Get the most out of Microsoft Teams
Once you have rolled out Microsoft Teams for your organization, what’s next?
Provide your users with the information they need – Make any announcements necessary to communicate the availability of Teams, and helpful tips/tricks to adopt it. Microsoft provides a helpful Customer Success Kit and other adoption resources, found here.
Have your users download the Microsoft Teams mobile app – That’s it, that’s the whole bullet.
Create Org-wide, Departmental & Collaborative Teams – Microsoft’s definition of a team:
A collection of people, content, and tools surrounding different projects and outcomes within an organization.
- Teams can be created to be private to only invited users.
- Teams can also be created to be public and open, and anyone within the organization can join.
A team is designed to bring together a group of people who work closely to get things done. Teams can be dynamic for project-based work (for example, launching a product, creating a digital war room), as well as ongoing, to reflect the internal structure of your organization (for example, departments and office locations). Conversations, files and notes across team channels are only visible to members of the team. Teams and channels overview.
Optimize virtual meetings in Teams – You’ll likely find your organization wanting to utilize Teams for virtual meetings right away. While Teams comes well-equipped out of the box, there are policies and configurations required to enable key virtual meetings capabilities such as Audio Conferencing, Desktop (Screen) sharing, meeting recording, etc.
One of the best additions to roll out is the Outlook add-in, allowing you to create Teams meetings through your Outlook calendar.
These and other optimization guides & ideas are found here.
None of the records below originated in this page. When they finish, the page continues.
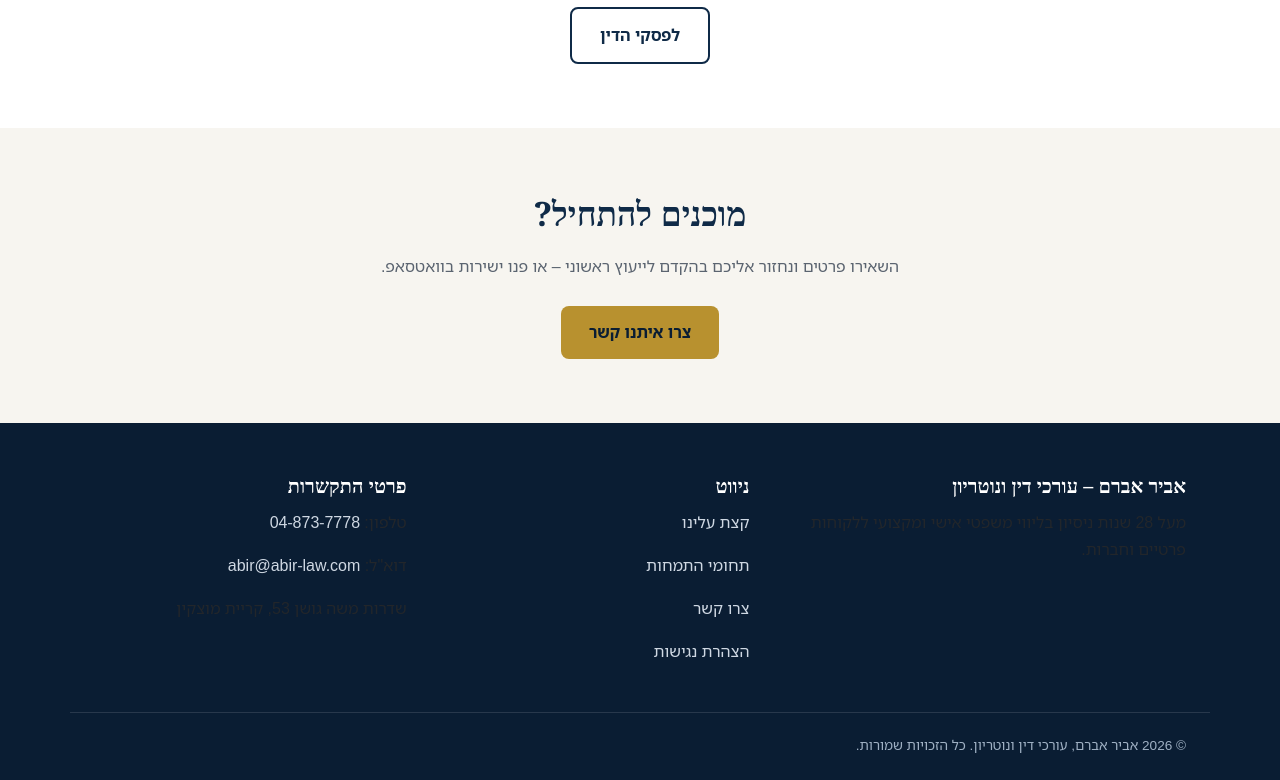
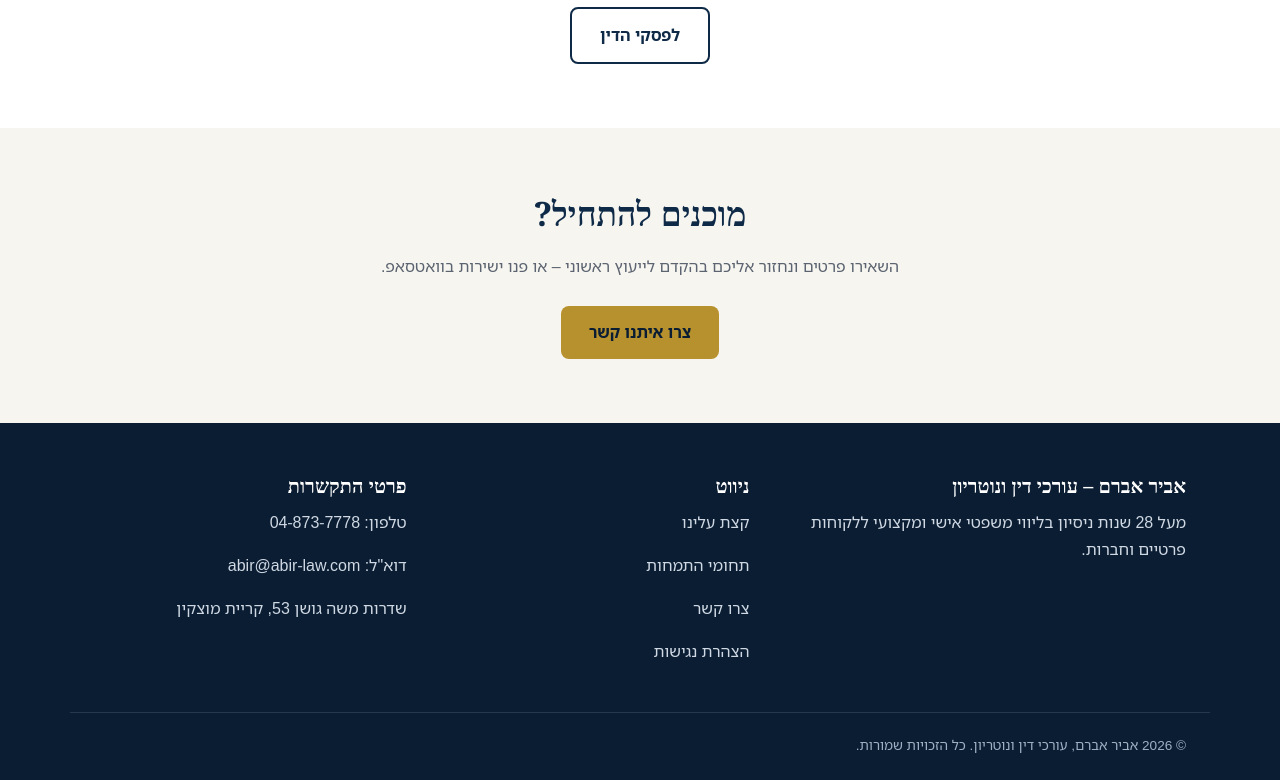
Before and after one commit to abiravram/highlaw-site, a plain HTML site: page index.html in a window 1280 px wide. Shown: the part 2290-3070 px from the top of the page. Drawn offline with Linux system fonts and the light colour scheme; a web font is replaced by a local one.

Commit message:
Add files via upload

```diff
--- a/assets/css/style.css
+++ b/assets/css/style.css
@@ -462,6 +462,7 @@ form.contact-form {
 @media (max-width: 760px) {
   .footer-grid { grid-template-columns: 1fr; }
 }
+.site-footer p { color: #cfd8e3; }
 .site-footer a {
   color: #cfd8e3;
   text-decoration: none;
```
Explore App Integrations & App templates – With Microsoft Teams you can integrate Apps right into your Team, Channels & Chats; allowing you to share services and content to increase productivity and encourage collaboration.
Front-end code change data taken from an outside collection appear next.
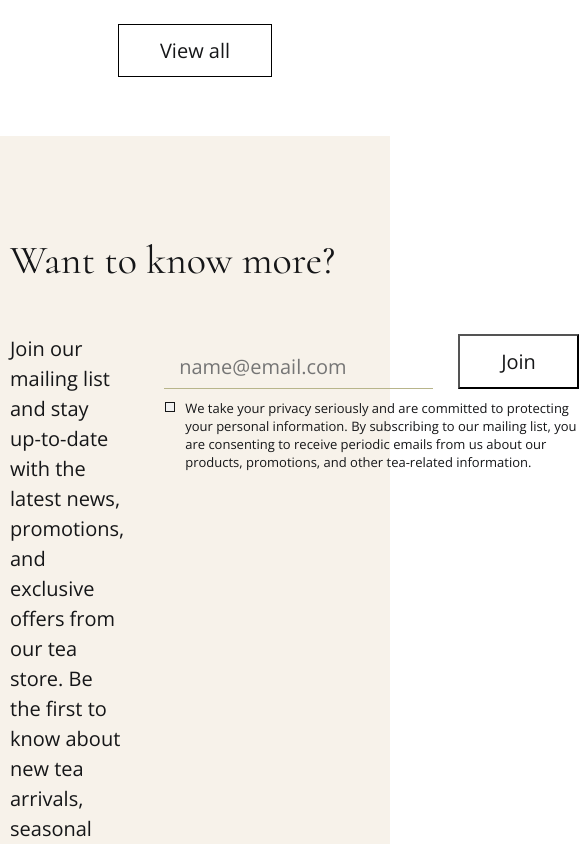
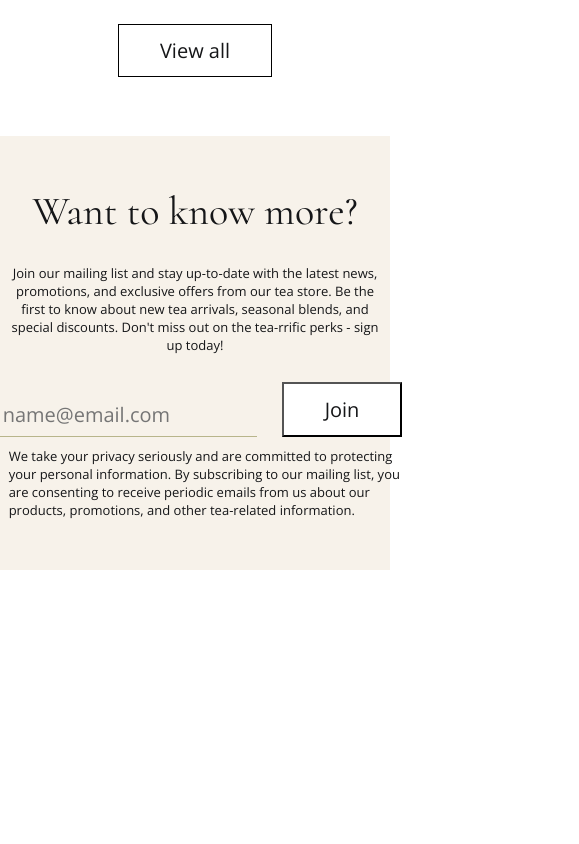
Before and after one commit to Floyd-88/tea-landing, a plain HTML site: page index.html in a window 390 px wide. Shown: the part 4320-5164 px from the top of the page, 579 px wide, since content can reach past the window. After the commit the page ends 4890 px from the top, so only its background shows below. Drawn offline with nearby package versions, Linux system fonts and the light colour scheme.

Commit message:
form adaptive mobile

```diff
--- a/style.css
+++ b/style.css
@@ -501,6 +501,34 @@ position: relative;
 .main-blog__item__links {
     gap: 19px;
 }
+
+.main-form {
+    padding: 65px 0;
+}
+
+.main-form__title {
+    text-align: center;
+    margin-bottom: 60px;
+
+}
+
+.main-form__wrap {
+    flex-direction: column;
+    align-items: center;
+    gap: 60px 0;
+}
+
+.main-form__left {
+    max-width: 780px;
+}
+
+.main-form__desc {
+    text-align: center;
+}
+
+.main-form__form {
+    max-width: 580px;
+}
 }
 
 @media (max-width: 768px) {
@@ -703,6 +731,14 @@ position: relative;
 .main-blog__item__author {
     padding-top: 0px;
 }
+
+.main-form {
+    padding: 51px 0;
+}
+
+.main-form__left {
+    max-width: 640px;
+}
 }
 
 @media (max-width: 676px) {
@@ -815,6 +851,19 @@ position: relative;
   .main-blog__item__photo {
     max-width: 230px;
     max-height: 153px;
+}
+
+.main-form__title {
+    margin-bottom: 29px;
+}
+
+.main-form__desc {
+    font-size: 13px;
+    line-height: normal;
+}
+
+.main-form__wrap {
+    gap: 28px 0;
 }
 }
 
@@ -947,4 +996,17 @@ font-size: 24px;
   .main-blog__wrap__all {
     margin-top: 28px;
 }
+
+.main-form__title {
+    font-size: 24px;
 }
+
+.main-form__form {
+    max-width: 340px;
+}
+
+.main-form__email {
+    margin-right: 19px;
+    max-width: 205px;
+}
+}
```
Apps can either be existing services (i.e. Planner, PowerPoint, Word, etc.), Community-driven creations (Open-source App templates), or your own development.
An easy App to use immediately is Planner – providing your Teams with a simple project tracking Kanban board.
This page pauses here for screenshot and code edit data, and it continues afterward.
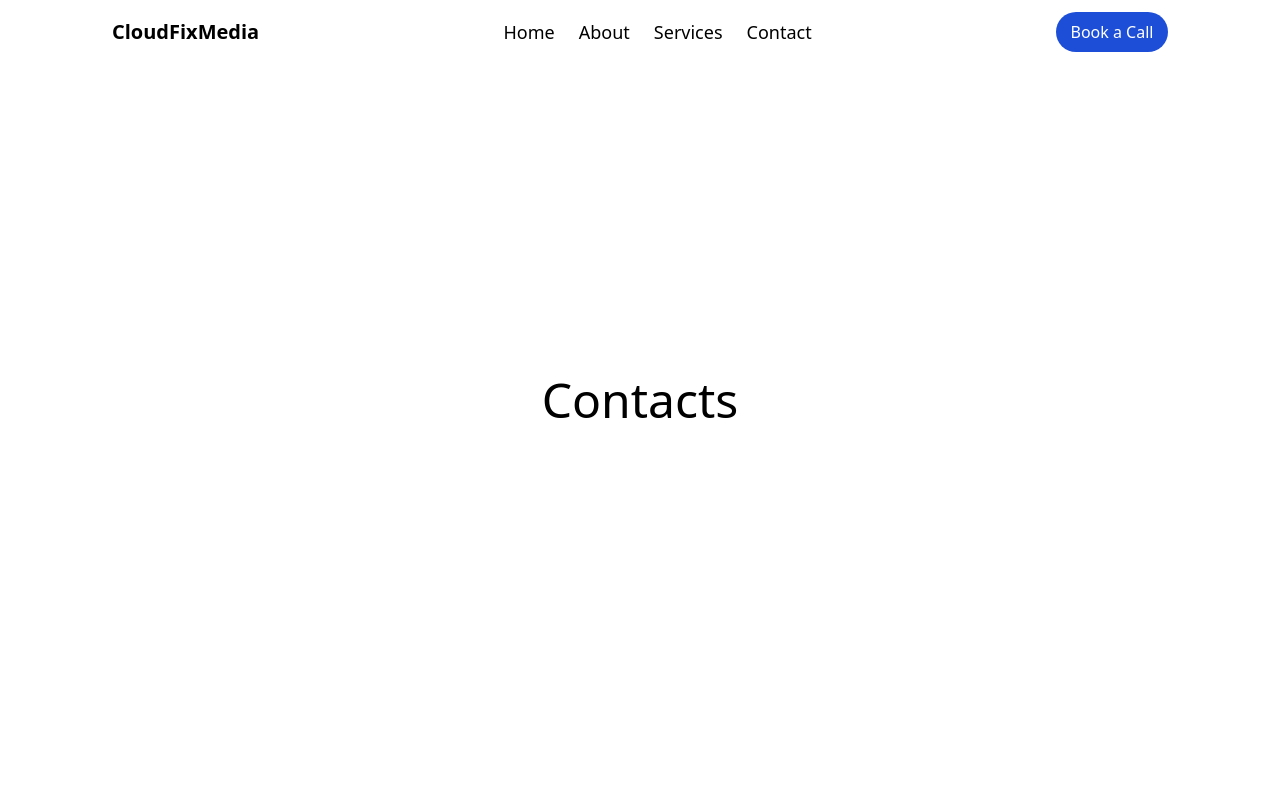
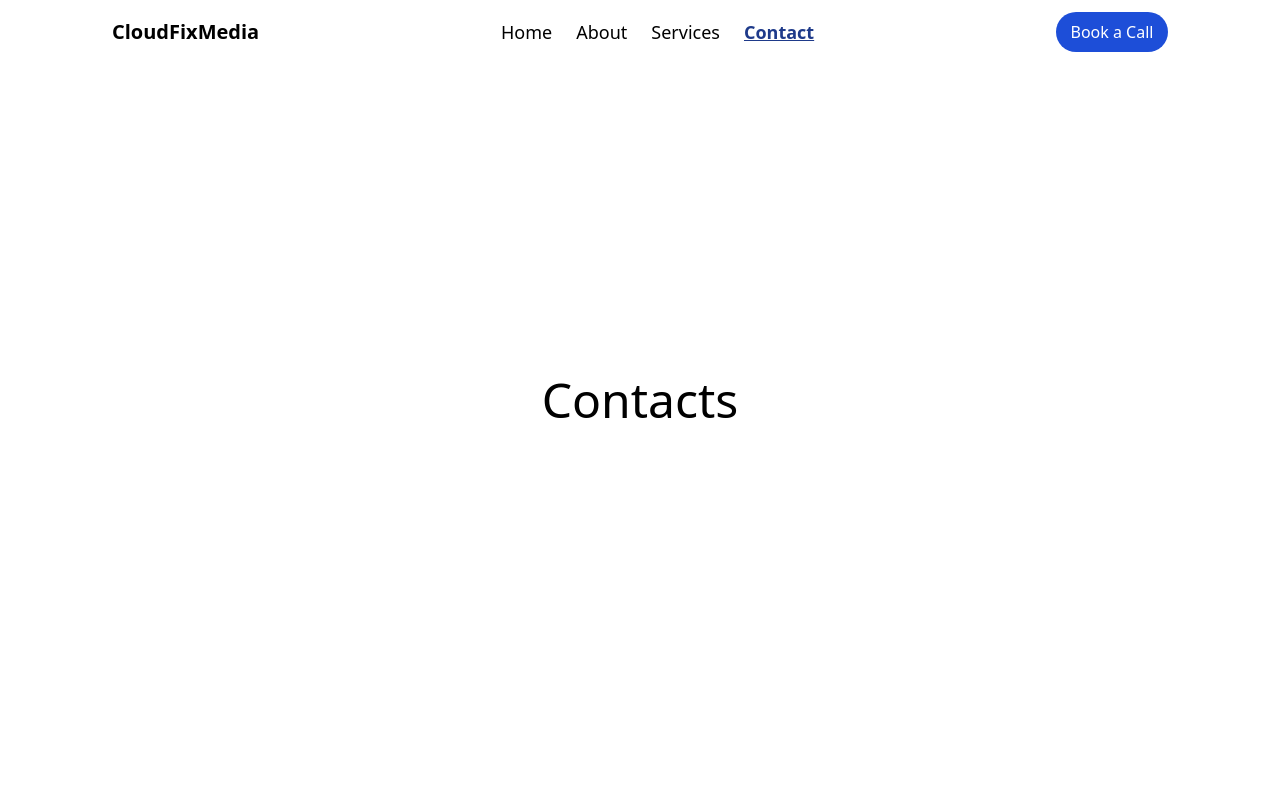
Before and after one commit to saikat-rog/cloudfixmedia, a React (Create React App) app: page /contact in a window 1280 px wide. Shown: the top 800 px of the page. Built offline with nearby package versions, Linux system fonts and the light colour scheme.

Commit message:
"Updated NavBar component to add active state and styling, and modified WhyUs component to remove unnecessary text and add a StartJourney button"

```diff
--- a/src/components/subcomponents/NavBar.js
+++ b/src/components/subcomponents/NavBar.js
@@ -1,15 +1,25 @@
 import React, { useState } from "react";
 import { FontAwesomeIcon } from "@fortawesome/react-fontawesome";
 import { faBars } from "@fortawesome/free-solid-svg-icons";
-import { Link } from "react-router-dom";
+import { Link, useLocation } from "react-router-dom";
 
 const NavBar = () => {
   // State to manage the navbar's visibility
   const [nav, setNav] = useState(false);
+  const [active, setActive] = useState(null); // Initialize active state with null
 
   // Toggle function to handle the navbar's display
   const handleNav = () => {
     setNav(!nav);
+  };
+
+  // Get the current pathname using useLocation hook
+  const location = useLocation();
+
+  // Function to set active state based on clicked item
+  const handleSetActive = (index) => {
+    setActive(index);
+    setNav(false); // Close the mobile menu when an item is clicked
   };
 
   // Array containing navigation items
@@ -35,8 +45,17 @@ const NavBar = () => {
       >
         <ul className="flex flex-col items-center space-y-4 p-4">
           {navItems.map((item) => (
-            <li key={item.id} className="text-lg" onClick={handleNav}>
-              <Link to={item.to}>{item.text}</Link>
+            <li
+              key={item.id}
+              className="text-lg"
+              onClick={() => handleSetActive(item.id)}
+            >
+              <Link
+                to={item.to}
+                className={location.pathname === item.to ? "text-blue-900 font-bold underline" : ""}
+              >
+                {item.text}
+              </Link>
             </li>
           ))}
         </ul>
@@ -45,11 +64,21 @@ const NavBar = () => {
       {/* Desktop menu */}
       <ul className="hidden md:flex space-x-6">
         {navItems.map((item) => (
-          <li key={item.id} className="text-lg">
-            <Link to={item.to}>{item.text}</Link>
+          <li
+            key={item.id}
+            className={`text-lg ${active === item.id ? "text-blue-900 font-bold" : ""}`}
+            onClick={() => handleSetActive(item.id)}
+          >
+            <Link
+              to={item.to}
+              className={location.pathname === item.to ? "text-blue-900 font-bold underline" : ""}
+            >
+              {item.text}
+            </Link>
           </li>
         ))}
       </ul>
+
       {/* Desktop Book a call button */}
       <button className=" hidden md:block md:bg-blue-700 rounded-full h-10 w-28 text-white">
         Book a Call
--- /dev/null
+++ b/src/components/subcomponents/StartJourney.js
@@ -0,0 +1,18 @@
+import React from "react";
+
+const StartJourney = () => {
+  return (
+    <div className=" w-2/4 rounded overflow-hidden shadow-lg bg-blue-700 font-regular">
+      <div className="px-6 py-4">
+        <div className="text-2xl mb-2 text-white">Start Your Journey</div>
+      </div>
+      <div className="px-6 py-4">
+        <button className="bg-white hover:bg-blue-800 text-blue-700 font-bold py-2 px-4 rounded">
+          Start
+        </button>
+      </div>
+    </div>
+  );
+};
+
+export default StartJourney;
--- a/src/components/subcomponents/WhyUs.js
+++ b/src/components/subcomponents/WhyUs.js
@@ -1,12 +1,10 @@
 import React from "react";
+import StartJourney from "./StartJourney";
 
 const WhyUs = () => {
   return (
     <div className=" p-6 md:p-28">
       <div className=" w-full min-h-screen flex flex-col justify-center font-regular md:pr-52">
-        <span className=" text-slate-500 text-xl">
-          Hello It's nice to see you here!
-        </span>
         <span className=" text-5xl md:text-7xl font-semibold text-blue-900">
           Why CloudFixMedia?
         </span>
@@ -27,6 +25,9 @@ const WhyUs = () => {
             issues.
           </div>
         </p>
+        <div className=" flex flex-col items-start pt-5 ">
+          <button className=" rounded-full bg-blue-700 text-xl text-white p-5 ">Start your journey with us</button>
+        </div>
       </div>
     </div>
   );
```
Once your organization adopts Microsoft Teams, you’ve likely begun (likely without realizing!) a never-ending continuous improvement cycle.
While the above are some great and relatively easy ideas for incremental enhancements, even more important may be your governance and your approach to security with Teams moving forward.
But that’s for another Blog….